A coalition of advocates from women’s rights and gay rights organizations urged the Republican Party platform committee to bring an inclusive and moderate document to the convention.
The Republican Party Committee on Resolutions aka the platform committee has been meeting in Tampa, Fla., to finalize a draft to present to delegates at the national convention next week.
Reports this week indicate that the proposed platform will reflect the influence of the Christian right and contain a call for a constitutional amendment to ban same-sex marriage and a vigorous defense of the anti-gay Defense of Marriage Act.
Responding, R. Clarke Cooper of the Log Cabin Republicans, said, “The obsessive exclusion of gay couples, including military families, from the rights and responsibilities of marriage, combined with bizarre rhetoric about ‘hate campaigns’ and ‘the homosexual rights agenda’ are clear signs of desperation among social conservatives who know that public opinion is rapidly turning in favor of equality.”
Reports also indicate that the platform will call for a constitutional amendment outlawing abortion.
Representatives from several advocacy groups cautioned the committee against drafting a platform limited to one, faith-based viewpoint – that of the Christian right.
The call came from officials with Republicans for Choice, Catholics for Choice, the Log Cabin Republicans and the National Council of Jewish Women.
Republicans for Choice released data on Aug. 22 showing that views on access to reproductive health care including contraception and abortion are not at all universal for those aligned with the Republican Party.
In a broad poll, when asked “Regardless of your personal view on abortion, who do you think should make the decision on whether or not to have an abortion, a woman or her government?” nearly 80 percent of those who identified as Republicans agreed strongly that the decision should be made by a woman.
Also, 70 percent of those who identified as pro-life said that they agree strongly the decision should be made by a woman and not the government.
“Republicans in good faith don’t use faith to discriminate. They recognize the hypocrisy of advocating government get out of the boardroom but not the bedroom. They understand as well that they need to welcome and embrace voters of all religious persuasions, not just the few who have dominated the discussions in the recent past,” said Ann Stone, national chairman of Republicans for Choice.

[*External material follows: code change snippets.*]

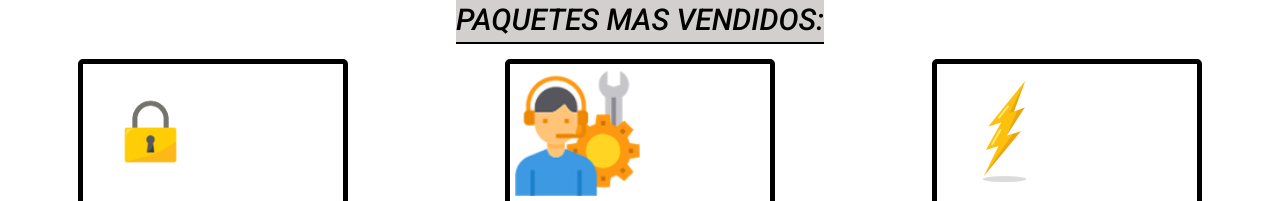
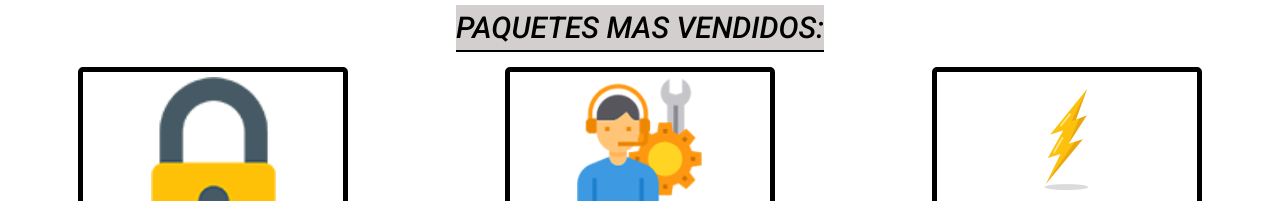
Before and after one commit to Agussoftware/PreEntrega2SanchezAcahavalAgustin, a plain HTML site: page index.html in a window 1280 px wide. Shown: the part 571-772 px from the top of the page. Drawn offline with nearby package versions, Linux system fonts and the light colour scheme.

Commit message:
hasta aca llegue

```diff
--- a/css/styles.css
+++ b/css/styles.css
@@ -83,6 +83,7 @@
     background-color: #d3cfcf;
     border: 0;
     border-bottom: solid 2px;
+    margin-top: 8px;
 }
 .productos{
     width: 100%;
@@ -102,7 +103,7 @@
 }
 .promocion__img{
     width: 50%;
-    height: 10x;
+margin-left: 25%;
 }
 .boton{
     background-color: #bdbdbd;
--- a/index.html
+++ b/index.html
@@ -81,7 +81,7 @@
       </div>
         <section class="productos">
             <div class="promocion">
-                <img class="promocion__img" src="./multimedia/img/promocion/seguridad.jpg" alt="">
+                <img class="promocion__img" src="./multimedia/img/promocion/bloquear.png" alt="">
                     <h5 class="promocion__titulo">Seguridad</h5>
                     <p class="promocion__descripcion">Envíos 100% seguros</p>
                     <button class="boton">mas info</button>
```
Also changed, not shown: multimedia/img/promocion/bloquear.png (added).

Jon O’Brien, president of Catholics for Choice, said, “Polls done across the political spectrum show the majority of Republicans, like the majority of Americans, do not agree that abortion should be illegal. It’s important that the current leadership of the party is challenged to better reflect the views of GOP voters — which are overwhelmingly pro-choice. Too many in the current leadership have been convinced by the United States Conference of Catholic Bishops that recent advances in the provision of family planning are an attack on religious freedom. This is completely bogus.”

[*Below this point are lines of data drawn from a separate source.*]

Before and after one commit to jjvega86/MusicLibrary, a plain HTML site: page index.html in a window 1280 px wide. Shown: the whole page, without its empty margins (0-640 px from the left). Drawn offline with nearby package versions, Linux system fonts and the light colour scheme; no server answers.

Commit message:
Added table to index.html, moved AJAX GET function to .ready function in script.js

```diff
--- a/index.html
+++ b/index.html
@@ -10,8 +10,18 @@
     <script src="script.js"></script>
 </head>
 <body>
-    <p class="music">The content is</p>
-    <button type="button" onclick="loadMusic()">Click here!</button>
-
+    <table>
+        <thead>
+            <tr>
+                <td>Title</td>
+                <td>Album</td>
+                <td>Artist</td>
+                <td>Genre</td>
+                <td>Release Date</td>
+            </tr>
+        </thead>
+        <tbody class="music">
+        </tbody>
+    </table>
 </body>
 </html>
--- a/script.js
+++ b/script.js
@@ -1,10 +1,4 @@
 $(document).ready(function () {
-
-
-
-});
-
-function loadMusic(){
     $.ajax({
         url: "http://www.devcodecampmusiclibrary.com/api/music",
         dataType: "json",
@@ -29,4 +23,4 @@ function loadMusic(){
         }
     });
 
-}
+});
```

LCR programs director Casey Pick added, “A true commitment to the values of freedom, religious liberty and individual conscience should guide our party to embrace a broader range of opinion on these deeply personal subjects. The GOP’s ideological diversity is a strength to be embraced.”

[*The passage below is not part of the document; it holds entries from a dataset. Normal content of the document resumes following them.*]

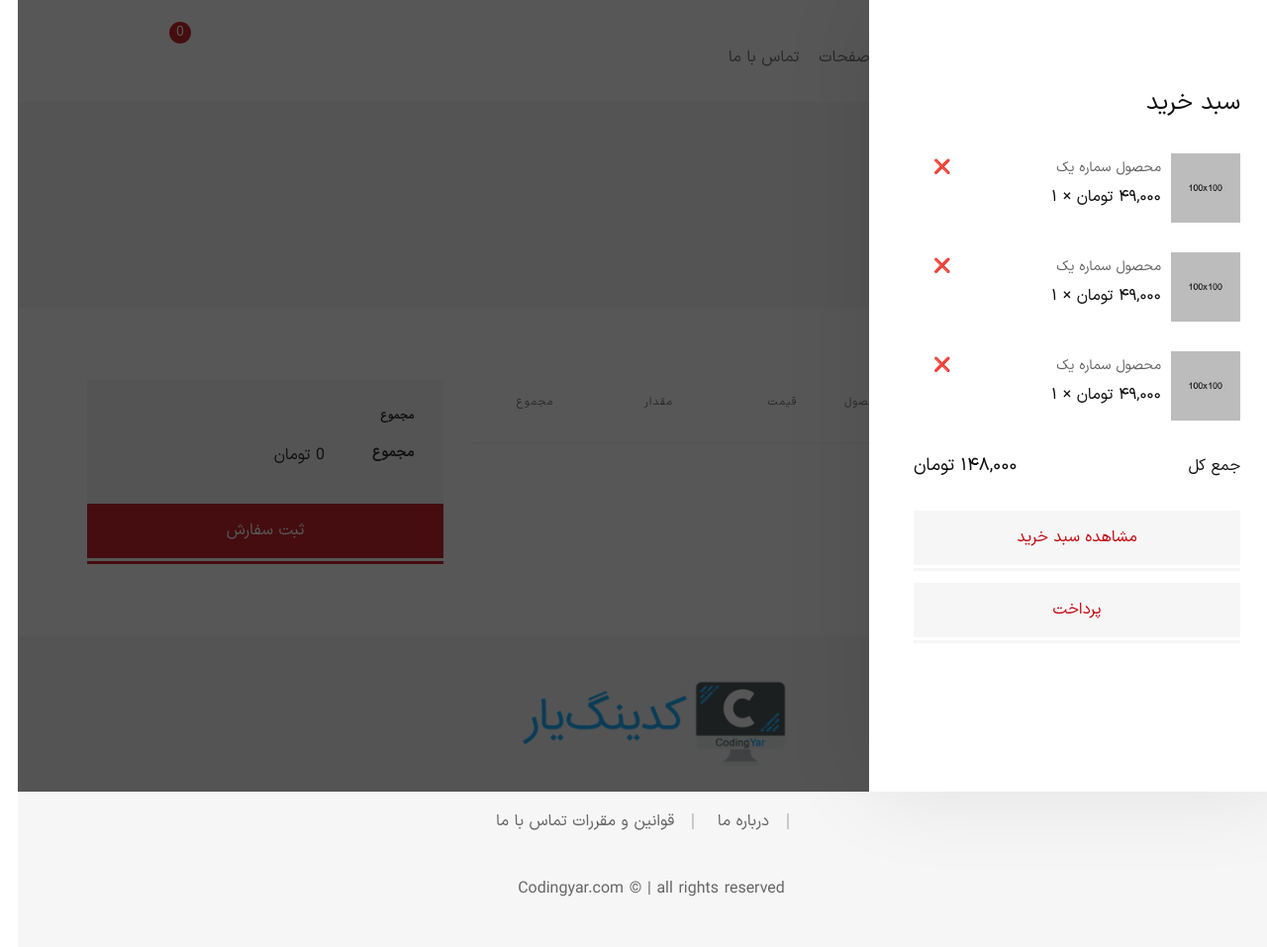
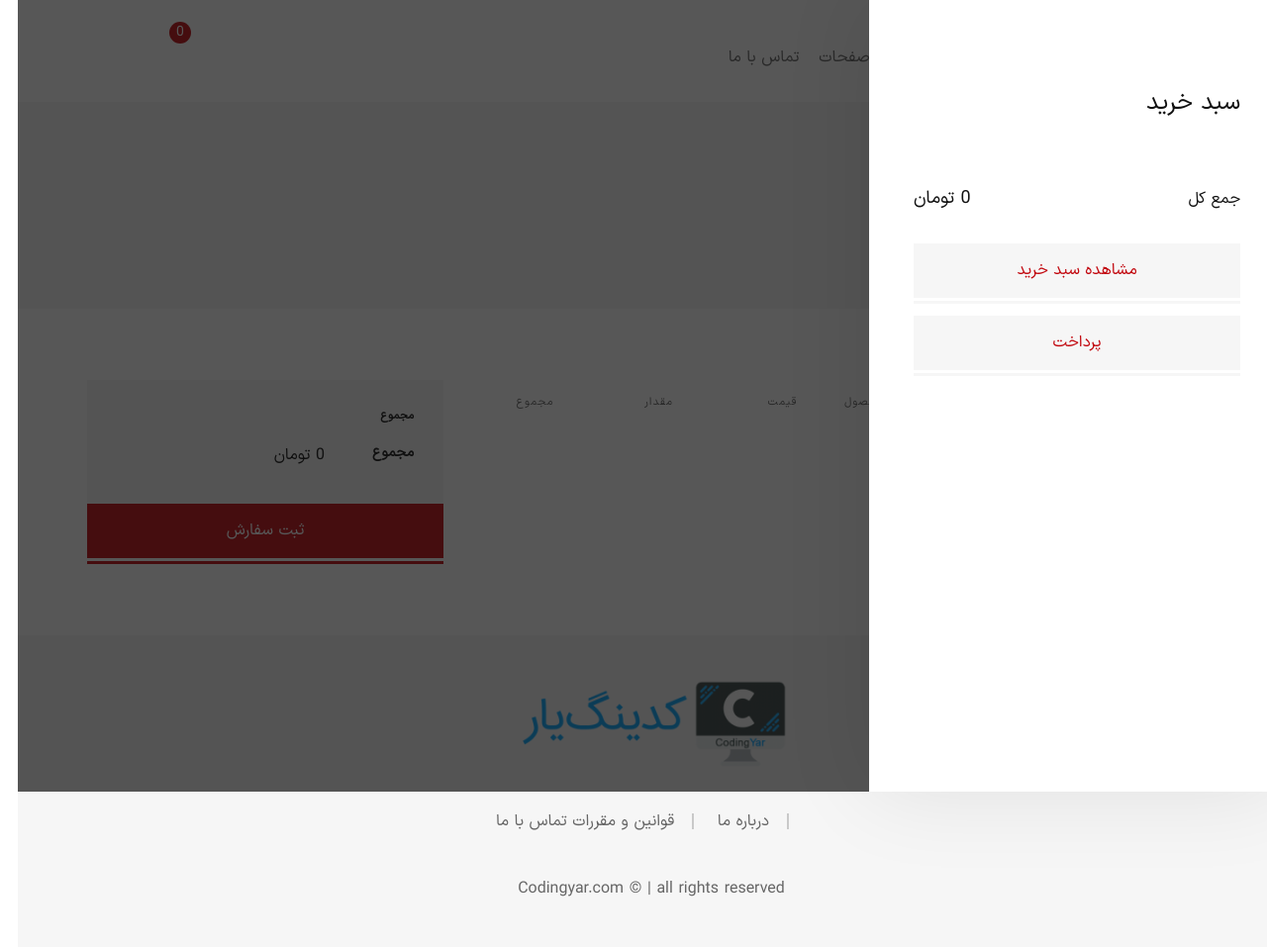
Before and after one commit to AmirHossein82x/django-online-shop, a Django app: page /store/cart/view/ in a window 1280 px wide, after a click that opens the changed part. Shown: the whole page at 99% size. Run offline with Django 4.2, Linux system fonts and the light colour scheme; lists and menus that the app fills with data are empty; parts of the project's set-up code (start-up, migrations or seed data) failed here and were passed over; some libraries are stand-ins or nearby versions; some web fonts are replaced.

Commit message:
implement mini cart

```diff
--- a/store/templates/store/cart_list.html
+++ b/store/templates/store/cart_list.html
@@ -37,10 +37,10 @@
                                             <tbody>
                                             {% for item in cart %}
                                                 <tr>
-                                                    <td class="product-remove text-left"><a href=""><i
+                                                    <td class="product-remove text-left"><a href="{% url 'cart-del-product' item.obj.pk %}"><i
                                                             class="flaticon flaticon-cross"></i></a></td>
                                                     <td class="product-thumbnail text-left">
-                                                        <img src="assets/img/products/prod-10-70x88.jpg"
+                                                        <img src="{{ item.obj.image.url }}"
                                                              alt="Product Thumnail">
                                                     </td>
                                                     <td class="product-name wide-column">
@@ -71,11 +71,13 @@
                                     </div>
                                 </div>
                             </div>
+                    {% if cart|length != 0 %}
                             <div class="row no-gutters border-top pt--20 mt--20">
                                 <div class="col-sm-6 text-sm-right">
                                     <a href="{% url 'clear-cart' %}"><button type="submit" class="cart-form__btn">خالی کردن سبد خرید</button></a>
                                 </div>
                             </div>
+                    {% endif %}
 
                     </div>
                     <div class="col-lg-4">
--- /dev/null
+++ b/store/templates/store/mini_cart.html
@@ -0,0 +1,41 @@
+    <aside class="mini-cart" id="miniCart">
+        <div class="mini-cart-wrapper">
+            <a href="" class="btn-close"><i class="flaticon flaticon-cross"></i></a>
+            <div class="mini-cart-inner">
+                <h3 class="mini-cart__heading mb--40 mb-lg--30 text-right">سبد خرید</h3>
+                <div class="mini-cart__content">
+                    <ul class="mini-cart__list text-right">
+                        {% for item in cart %}
+                            <li class="mini-cart__product d-flex justify-content-between">
+                            <div class="mini-cart__product__image">
+                                <a href="#">
+                                    <img src="{{ item.obj.image.url }}" alt="products">
+                                </a>
+                            </div>
+                            <div class="mini-cart__product__content pt-2">
+                                    <span class="mini-cart__product__title d-flex flex-row justify-content-between">
+                                        <a href="{% url 'product-detail' item.obj.slug %}"> {{ item.obj.title }} </a>
+                                        <a href="{% url 'cart-del-product' item.obj.pk %}" class="">
+                                            &#10060;
+                                        </a>
+                                    </span>
+                                <span class="mini-cart__product__quantity">
+                                        <span>{{ item.obj.final_price }} تومان</span> &#215; <span>{{ item.quantity }}</span>
+                                    </span>
+                            </div>
+                        </li>
+
+                        {% endfor %}
+                    </ul>
+                    <div class="mini-cart__total">
+                        <span>جمع کل</span>
+                        <span class="ammount">{{ cart.total_price }} تومان</span>
+                    </div>
+                    <div class="mini-cart__buttons">
+                        <a href="{% url 'cart-list' %}" class="btn btn-fullwidth btn-bg-sand mb--20">مشاهده سبد خرید</a>
+                        <a href="checkout.html" class="btn btn-fullwidth btn-bg-sand">پرداخت</a>
+                    </div>
+                </div>
+            </div>
+        </div>
+    </aside>
--- a/store/urls.py
+++ b/store/urls.py
@@ -7,4 +7,5 @@ urlpatterns = [
     path('cart/view/', views.CartView.as_view(), name='cart-list'),
     path('cart/add/<int:pk>/', views.add_product_to_cart, name='add-product-to-cart'),
     path('cart/clear', views.clear_cart, name='clear-cart'),
+    path('cart/delete/<int:pk>', views.remove_from_cart, name='cart-del-product'),
 ]
--- a/store/views.py
+++ b/store/views.py
@@ -55,3 +55,10 @@ def clear_cart(request):
     cart = Cart(request)
     cart.clear()
     return redirect('cart-list')
+
+
+def remove_from_cart(request, pk):
+    cart = Cart(request)
+    product = get_object_or_404(Product, pk=pk)
+    cart.remove_product(product=product)
+    return redirect('cart-list')
--- a/templates/_base.html
+++ b/templates/_base.html
@@ -56,7 +56,7 @@
                             <div class="mainmenu-nav d-none d-lg-block w-100 pr-3">
                                 <ul class="mainmenu d-lg-flex jusity-content-end jusity-content-lg-start pt-4">
                                     <li class="mainmenu__item menu-item-has-children active">
-                                        <a href="index.html" class="mainmenu__link">
+                                        <a href="{% url 'product-list' %}" class="mainmenu__link">
                                             <span class="mm-text">خانه</span>
                                         </a>
                                     </li>
@@ -174,80 +174,7 @@
     <!-- Search form Popup End -->
 
     <!-- Mini Cart Start -->
-    <aside class="mini-cart" id="miniCart">
-        <div class="mini-cart-wrapper">
-            <a href="" class="btn-close"><i class="flaticon flaticon-cross"></i></a>
-            <div class="mini-cart-inner">
-                <h3 class="mini-cart__heading mb--40 mb-lg--30 text-right">سبد خرید</h3>
-                <div class="mini-cart__content">
-                    <ul class="mini-cart__list text-right">
-                        <li class="mini-cart__product d-flex justify-content-between">
-                            <div class="mini-cart__product__image">
-                                <a href="#">
-                                    <img src="assets/img/products/prod-1-100x100.jpg" alt="products">
-                                </a>
-                            </div>
-                            <div class="mini-cart__product__content pt-2">
-                                    <span class="mini-cart__product__title d-flex flex-row justify-content-between">
-                                        <a href="#"> محصول سماره یک </a>
-                                        <a href="#" class="">
-                                            &#10060;
-                                        </a>
-                                    </span>
-                                <span class="mini-cart__product__quantity">
-                                        <span>۴۹,۰۰۰ تومان</span> &#215; <span>۱</span>
-                                    </span>
-                            </div>
-                        </li>
-                        <li class="mini-cart__product d-flex justify-content-between">
-                            <div class="mini-cart__product__image">
-                                <a href="#">
-                                    <img src="assets/img/products/prod-1-100x100.jpg" alt="products">
-                                </a>
-                            </div>
-                            <div class="mini-cart__product__content pt-2">
-                                    <span class="mini-cart__product__title d-flex flex-row justify-content-between">
-                                        <a href="#"> محصول سماره یک </a>
-                                        <a href="#" class="">
-                                            &#10060;
-                                        </a>
-                                    </span>
-                                <span class="mini-cart__product__quantity">
-                                        <span>۴۹,۰۰۰ تومان</span> &#215; <span>۱</span>
-                                    </span>
-                            </div>
-                        </li>
-                        <li class="mini-cart__product d-flex justify-content-between">
-                            <div class="mini-cart__product__image">
-                                <a href="#">
-                                    <img src="assets/img/products/prod-1-100x100.jpg" alt="products">
-                                </a>
-                            </div>
-                            <div class="mini-cart__product__content pt-2">
-                                    <span class="mini-cart__product__title d-flex flex-row justify-content-between">
-                                        <a href="#"> محصول سماره یک </a>
-                                        <a href="#" class="">
-                                            &#10060;
-                                        </a>
-                                    </span>
-                                <span class="mini-cart__product__quantity">
-                                        <span>۴۹,۰۰۰ تومان</span> &#215; <span>۱</span>
-                                    </span>
-                            </div>
-                        </li>
-                    </ul>
-                    <div class="mini-cart__total">
-                        <span>جمع کل</span>
-                        <span class="ammount">۱۴۸,۰۰۰ تومان</span>
-                    </div>
-                    <div class="mini-cart__buttons">
-                        <a href="cart.html" class="btn btn-fullwidth btn-bg-sand mb--20">مشاهده سبد خرید</a>
-                        <a href="checkout.html" class="btn btn-fullwidth btn-bg-sand">پرداخت</a>
-                    </div>
-                </div>
-            </div>
-        </div>
-    </aside>
+    {% include 'store/mini_cart.html' %}
     <!-- Mini Cart End -->
 
     <!-- Global Overlay Start -->
```
Also changed, not shown: db.sqlite3.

“Any discussion about access to abortion needs to begin with protecting women’s health,” said Nancy K. Kaufman, CEO of the National Council of Jewish Women. “Instead, we have here a presumption that one religious view of conception and abortion can and should be imposed on everyone. As challenges to women’s access to abortion continue, we must remember what is truly at stake, lest we risk losing this war of attrition on women’s health and rights.”
This article was originally published by the Wisconsin Gazette.